This has done two things:
It has created a reflection of the flashlight in the pupil of her eyes, which is good (and black and white film never displayed a 'red eye' problem).
It has only produced light for the front of her hair and that doesn't separate her from the background.
May I suspect the flash head could be turned upwards a bit and then you could attach with a elastic band a white card or aluminium foil to spread the light above her head. A sideways light or a light at her back -even from a table-top lamppost - could have helped her separate her from the background.
I know that Zenit B didn't have a lightmeter on it. Good exposure there then. The composition suits the frame as it leaves space for a cartoon-like balloon to say'Hello' or 'Hold on please, the paparazzi follow me!'
Milica herself poses too seriously and this shows she had understood what you had told her to do or decided to folow your instructions.
It's good if you make children giving their attention to you, it is as fun to be funny (but safer with digital camera as bad pictures don't cost you as much as a bad film frame)

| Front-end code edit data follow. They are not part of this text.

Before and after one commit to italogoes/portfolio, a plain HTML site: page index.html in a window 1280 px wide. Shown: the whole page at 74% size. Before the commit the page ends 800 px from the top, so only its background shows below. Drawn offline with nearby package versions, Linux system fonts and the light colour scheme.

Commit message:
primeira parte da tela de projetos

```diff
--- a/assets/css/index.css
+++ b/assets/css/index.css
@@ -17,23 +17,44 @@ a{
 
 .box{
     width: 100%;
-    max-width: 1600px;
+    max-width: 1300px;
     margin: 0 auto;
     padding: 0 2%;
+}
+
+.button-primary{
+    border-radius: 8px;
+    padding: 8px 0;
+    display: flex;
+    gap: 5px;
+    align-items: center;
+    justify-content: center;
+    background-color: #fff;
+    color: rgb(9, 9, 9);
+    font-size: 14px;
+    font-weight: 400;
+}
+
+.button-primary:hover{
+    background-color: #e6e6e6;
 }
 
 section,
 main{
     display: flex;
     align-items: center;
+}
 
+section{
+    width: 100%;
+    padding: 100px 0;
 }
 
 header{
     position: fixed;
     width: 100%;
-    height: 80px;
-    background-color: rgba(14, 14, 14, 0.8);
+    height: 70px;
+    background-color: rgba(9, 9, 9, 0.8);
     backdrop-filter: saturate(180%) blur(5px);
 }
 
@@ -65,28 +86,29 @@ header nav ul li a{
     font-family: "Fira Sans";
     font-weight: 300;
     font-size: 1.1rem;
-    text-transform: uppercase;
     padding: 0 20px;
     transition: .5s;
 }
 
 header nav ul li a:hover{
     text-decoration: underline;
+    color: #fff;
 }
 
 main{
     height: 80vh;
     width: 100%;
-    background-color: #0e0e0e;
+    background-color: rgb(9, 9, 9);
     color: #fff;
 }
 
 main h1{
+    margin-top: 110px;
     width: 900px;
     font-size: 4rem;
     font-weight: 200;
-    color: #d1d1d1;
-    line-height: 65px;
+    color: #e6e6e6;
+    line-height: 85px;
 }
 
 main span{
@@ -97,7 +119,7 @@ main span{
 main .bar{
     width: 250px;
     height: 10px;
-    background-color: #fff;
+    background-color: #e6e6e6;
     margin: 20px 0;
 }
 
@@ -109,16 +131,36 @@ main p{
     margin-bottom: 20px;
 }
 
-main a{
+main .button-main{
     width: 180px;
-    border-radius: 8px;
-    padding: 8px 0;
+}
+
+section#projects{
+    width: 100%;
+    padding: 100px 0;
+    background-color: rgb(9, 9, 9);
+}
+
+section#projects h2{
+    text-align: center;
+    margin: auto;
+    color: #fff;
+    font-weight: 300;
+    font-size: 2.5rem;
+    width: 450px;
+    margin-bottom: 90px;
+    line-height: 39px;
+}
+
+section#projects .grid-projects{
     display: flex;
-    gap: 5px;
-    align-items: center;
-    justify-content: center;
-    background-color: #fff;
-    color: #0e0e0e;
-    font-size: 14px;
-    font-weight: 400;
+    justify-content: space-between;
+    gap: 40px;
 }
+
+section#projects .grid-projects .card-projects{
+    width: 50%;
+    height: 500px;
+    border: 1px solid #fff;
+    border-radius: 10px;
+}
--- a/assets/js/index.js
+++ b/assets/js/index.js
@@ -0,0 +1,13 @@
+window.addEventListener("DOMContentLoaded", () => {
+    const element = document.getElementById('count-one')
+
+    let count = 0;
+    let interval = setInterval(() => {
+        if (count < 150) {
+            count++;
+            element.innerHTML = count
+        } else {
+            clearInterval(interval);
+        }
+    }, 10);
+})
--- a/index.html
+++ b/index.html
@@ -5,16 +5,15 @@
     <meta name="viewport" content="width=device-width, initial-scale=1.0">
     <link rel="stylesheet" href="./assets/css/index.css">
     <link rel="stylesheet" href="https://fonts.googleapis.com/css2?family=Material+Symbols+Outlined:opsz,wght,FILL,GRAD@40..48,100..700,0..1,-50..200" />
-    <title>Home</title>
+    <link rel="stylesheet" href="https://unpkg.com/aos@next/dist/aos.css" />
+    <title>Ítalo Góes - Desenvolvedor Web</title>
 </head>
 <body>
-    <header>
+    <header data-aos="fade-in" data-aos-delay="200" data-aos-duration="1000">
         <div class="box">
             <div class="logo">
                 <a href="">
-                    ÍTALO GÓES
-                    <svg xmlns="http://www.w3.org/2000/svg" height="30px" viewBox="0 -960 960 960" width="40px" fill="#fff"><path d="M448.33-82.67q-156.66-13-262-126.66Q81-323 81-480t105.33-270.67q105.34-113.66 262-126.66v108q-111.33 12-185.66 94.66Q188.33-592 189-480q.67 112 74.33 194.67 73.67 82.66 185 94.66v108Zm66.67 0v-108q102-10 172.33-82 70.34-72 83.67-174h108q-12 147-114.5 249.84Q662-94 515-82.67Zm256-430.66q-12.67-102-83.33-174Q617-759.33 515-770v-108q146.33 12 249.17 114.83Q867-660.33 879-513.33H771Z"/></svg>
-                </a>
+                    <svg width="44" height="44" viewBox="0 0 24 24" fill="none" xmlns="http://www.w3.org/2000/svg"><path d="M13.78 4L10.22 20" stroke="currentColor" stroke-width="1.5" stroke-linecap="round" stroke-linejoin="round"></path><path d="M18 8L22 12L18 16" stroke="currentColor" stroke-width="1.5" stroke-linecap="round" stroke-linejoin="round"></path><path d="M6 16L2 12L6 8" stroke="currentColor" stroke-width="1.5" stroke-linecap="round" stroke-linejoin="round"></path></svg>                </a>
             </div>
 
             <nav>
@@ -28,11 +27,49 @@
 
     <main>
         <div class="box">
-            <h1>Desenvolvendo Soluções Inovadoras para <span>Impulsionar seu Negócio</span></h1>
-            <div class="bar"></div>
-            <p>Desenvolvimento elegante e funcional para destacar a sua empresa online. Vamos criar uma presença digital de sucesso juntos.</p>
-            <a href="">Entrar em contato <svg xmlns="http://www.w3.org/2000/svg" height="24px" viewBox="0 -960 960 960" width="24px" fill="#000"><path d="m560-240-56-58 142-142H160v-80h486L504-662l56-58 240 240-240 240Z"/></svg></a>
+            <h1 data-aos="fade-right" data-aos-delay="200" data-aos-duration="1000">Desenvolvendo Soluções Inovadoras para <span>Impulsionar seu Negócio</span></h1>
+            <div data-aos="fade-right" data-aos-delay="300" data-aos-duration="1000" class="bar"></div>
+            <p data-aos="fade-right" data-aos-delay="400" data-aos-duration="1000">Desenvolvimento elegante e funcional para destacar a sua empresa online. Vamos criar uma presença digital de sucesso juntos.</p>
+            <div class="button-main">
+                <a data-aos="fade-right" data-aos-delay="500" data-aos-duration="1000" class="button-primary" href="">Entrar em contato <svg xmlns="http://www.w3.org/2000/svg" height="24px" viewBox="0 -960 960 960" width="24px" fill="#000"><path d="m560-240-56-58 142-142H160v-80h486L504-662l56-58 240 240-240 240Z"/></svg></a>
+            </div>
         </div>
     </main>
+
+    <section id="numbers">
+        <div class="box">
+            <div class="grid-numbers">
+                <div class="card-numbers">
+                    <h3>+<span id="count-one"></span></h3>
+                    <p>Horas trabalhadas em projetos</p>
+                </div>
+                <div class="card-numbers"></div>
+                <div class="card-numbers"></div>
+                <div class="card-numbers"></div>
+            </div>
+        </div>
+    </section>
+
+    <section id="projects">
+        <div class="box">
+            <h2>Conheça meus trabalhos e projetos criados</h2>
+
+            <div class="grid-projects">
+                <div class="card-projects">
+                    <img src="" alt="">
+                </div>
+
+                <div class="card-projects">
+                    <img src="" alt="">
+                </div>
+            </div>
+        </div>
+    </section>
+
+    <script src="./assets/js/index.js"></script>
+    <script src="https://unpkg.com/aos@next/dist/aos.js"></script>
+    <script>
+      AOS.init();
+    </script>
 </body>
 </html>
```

Does she hold a phone or a toy? It is not clearly visible. A photo of her talking to a banana might had been more playful and childlike and could show some irony or contempt for the adult world
Never mind the camera you work with or play with, the result is what it matters.